As we address Lent’s invitation to search out more profoundly our need for forgiveness, that is made all the harder by our living in a culture that barely does penitence.
Getting it wrong the way we do is more than being ‘subject to minor discrepancies’, as one euphemism puts it. When Japan surrendered, at the end of World War Two Emperor Hirohito told his people the war had ‘developed in a way not necessarily to Japan’s advantage’ in a classic euphemism.

Lent sets the Cross before me, before which euphemisms for my sin as something minor or disadvantageous evaporate. The gravity of distrust, unbelief, pettiness and refusal to credit the achievements of others is to be weighed against blood shed by ‘the Son of God who loved me and gave himself for me’ (Galatians 2.20).

Jesus crucified is the place to see how we got it wrong, what that means to God and what it should mean to us. Ten thousand Christians knowing that, knowing deep down their need of forgiveness and how it has been supplied, could take this nation for Christ – his love burns brightest in those most aware their sins are forgiven!

All of which takes me back to the invitation of Lent to seek that ‘level’ ground at the foot of the Cross. There we are made one in seeing the affront our sins give to a holy God. There too is shown the unmerited love and forgiveness which energizes Christianity!

It is there for our taking, welcoming and application at all times, but it always, first of all, needs the unadorned admission that we got it wrong.

John Twisleton
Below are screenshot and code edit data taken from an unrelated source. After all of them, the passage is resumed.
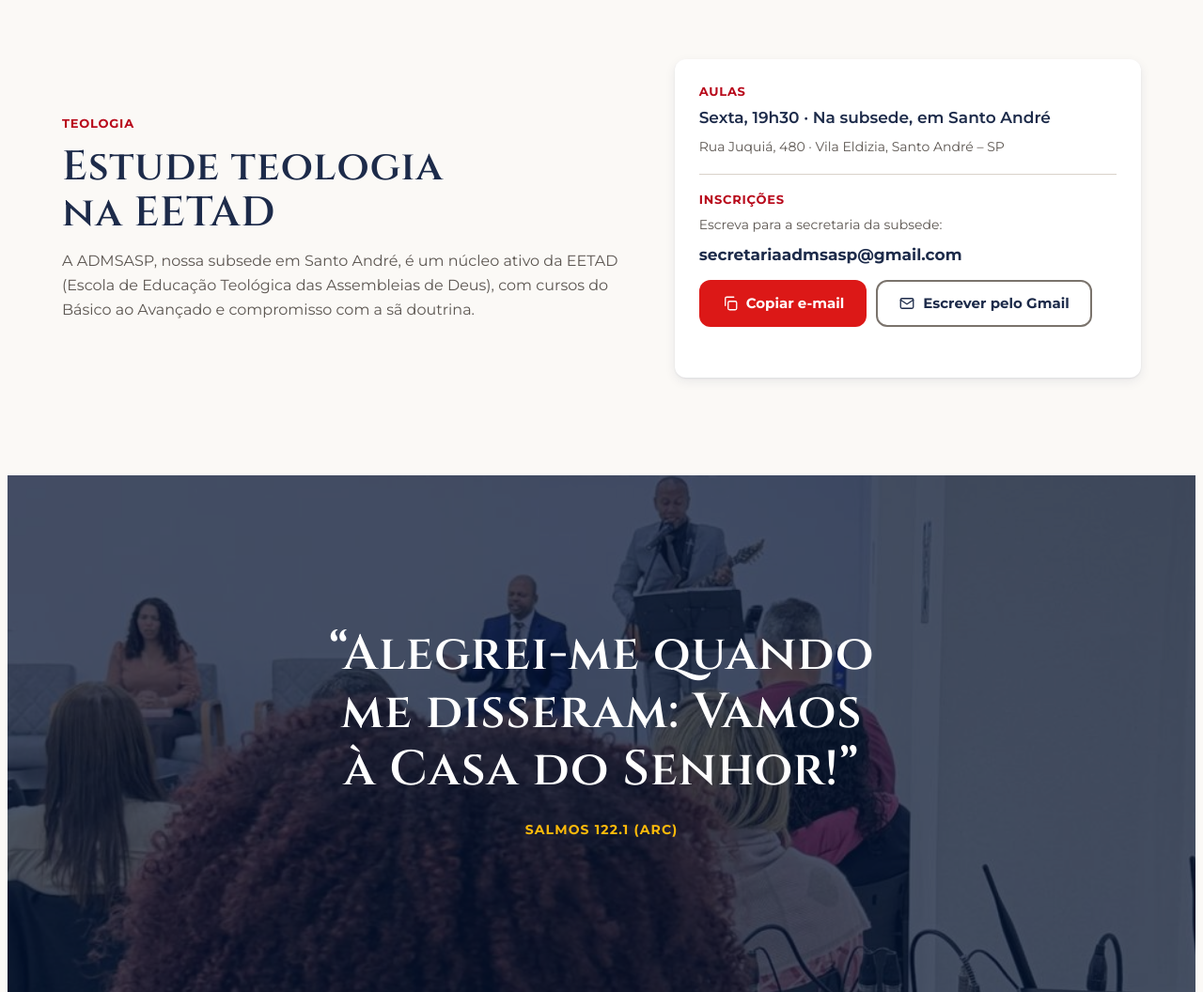
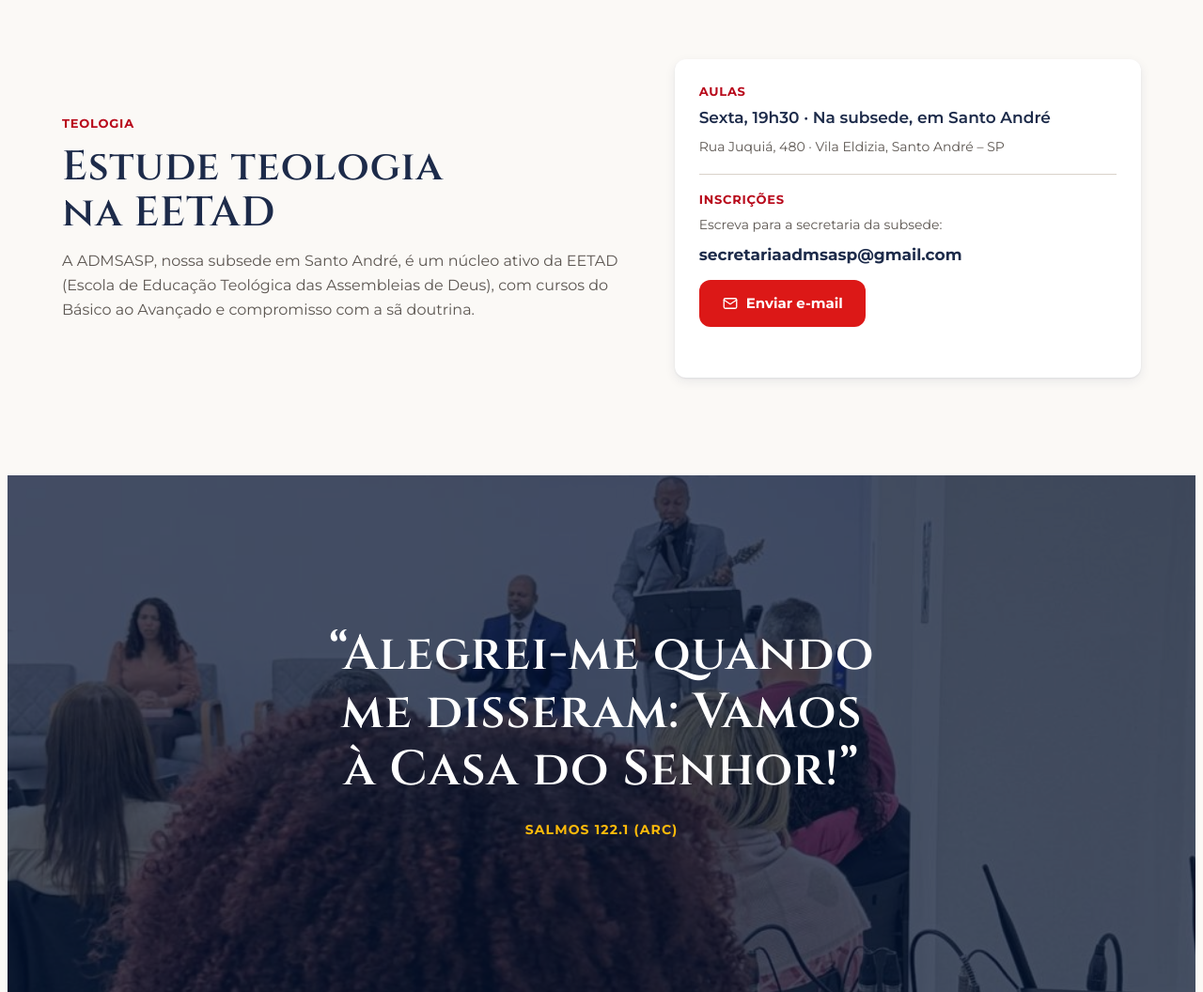
Before and after one commit to adm-peniel/site, a plain HTML site: page index.html in a window 1280 px wide. Shown: the part 6251-7307 px from the top of the page at 94% size. Drawn offline with Linux system fonts and the light colour scheme; no server answers.

Commit message:
EETAD: um botão Enviar e-mail que também copia o endereço
Co-Authored-By: Claude Opus 5.5 <noreply@anthropic.com>
Claude-Session: https://claude.ai/code/session_01FVrd46y9BDs7WhcRGLL6iK

```diff
--- a/index.html
+++ b/index.html
@@ -436,8 +436,6 @@ p { margin: 0; }
 .eetad-card hr { border: 0; border-top: 1px solid var(--line); margin: 10px 0; width: 100%; }
 .eetad-card .email { font-weight: 700; font-size: 17px; word-break: break-all; }
 .eetad-card .btn { justify-self: start; margin-top: 6px; }
-.email-acoes { display: flex; flex-wrap: wrap; gap: 10px; margin-top: 6px; }
-.eetad-card .email-acoes .btn { margin-top: 0; }
 /* Rodapé */
 .site-footer { background: var(--surface-brand-deep); color: var(--on-brand); }
 .site-footer .wrap { padding-block: 52px 36px; display: grid; gap: 32px; }
@@ -736,7 +734,7 @@ p { margin: 0; }
         <span class="label" style="color: var(--accent-text)">Inscrições</span>
         <p class="body-sm muted">Escreva para a secretaria da subsede:</p>
         <p class="email" id="email-secretaria">secretariaadmsasp@gmail.com</p>
-        <div class="email-acoes"><button class="btn btn-primary" type="button" id="copiar-email"><svg viewBox="0 0 24 24" fill="none" stroke="currentColor" stroke-width="1.75" stroke-linecap="round" stroke-linejoin="round"><rect x="9" y="9" width="12" height="12" rx="2"/><path d="M5 15V5a2 2 0 0 1 2-2h10"/></svg> Copiar e-mail</button><a class="btn btn-secondary" href="https://mail.google.com/mail/?view=cm&amp;to=secretariaadmsasp%40gmail.com&amp;su=Inscri%C3%A7%C3%A3o%20na%20EETAD" target="_blank" rel="noopener"><svg viewBox="0 0 24 24" fill="none" stroke="currentColor" stroke-width="1.75" stroke-linecap="round" stroke-linejoin="round"><rect x="3" y="5" width="18" height="14" rx="2"/><path d="M3 7l9 6 9-6"/></svg> Escrever pelo Gmail</a></div>
+        <a class="btn btn-primary" id="enviar-email" href="mailto:secretariaadmsasp@gmail.com?subject=Inscri%C3%A7%C3%A3o%20na%20EETAD"><svg viewBox="0 0 24 24" fill="none" stroke="currentColor" stroke-width="1.75" stroke-linecap="round" stroke-linejoin="round"><rect x="3" y="5" width="18" height="14" rx="2"/><path d="M3 7l9 6 9-6"/></svg> Enviar e-mail</a>
         <p class="toast" id="toast-email" role="status" aria-live="polite"></p>
       </div>
     </div>
@@ -1002,8 +1000,10 @@ p { margin: 0; }
   document.getElementById('copiar').addEventListener('click', function () {
     copia('Rua Bicudo de Brito, 67 - Vila Guarani, São Paulo - SP, CEP 04316-060', document.getElementById('toast'), 'Endereço copiado.', document.getElementById('endereco'));
   });
-  document.getElementById('copiar-email').addEventListener('click', function () {
-    copia('secretariaadmsasp@gmail.com', document.getElementById('toast-email'), 'E-mail copiado. Cole no seu aplicativo de e-mail.', document.getElementById('email-secretaria'));
+  document.getElementById('enviar-email').addEventListener('click', function () {
+    var toast = document.getElementById('toast-email');
+    try { navigator.clipboard.writeText('secretariaadmsasp@gmail.com'); } catch (e) {}
+    toast.textContent = 'Abrindo o seu e-mail. Se não abrir, o endereço já foi copiado: é só colar no seu e-mail.';
   });
   document.getElementById('compartilhar').addEventListener('click', function () {
     copia("Olá!\n\nPassando para convidar você para irmos na Igreja ADM Peniel.\n\nEles têm 3 cultos por semana:\n• Domingo, 18h (Culto da família)\n• Terça, 19h30 (Oração e ensino)\n• Quinta, 19h30 (Campanha)\n\nO endereço é Rua Bicudo de Brito, 67, Vila Guarani, São Paulo.\n\nVamos juntos!\n\nadmpeniel.com.br", document.getElementById('toast-convite'), 'Convite copiado. Cole no WhatsApp de quem você quer convidar.', null);
```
Broadcast by Fr John Twisleton (Rector of St Giles, Horsted Keynes, West Sussex)
on Premier Christian Radio
DAB Digital Radio / Freeview 725 in London on 1305 1332 1413 MW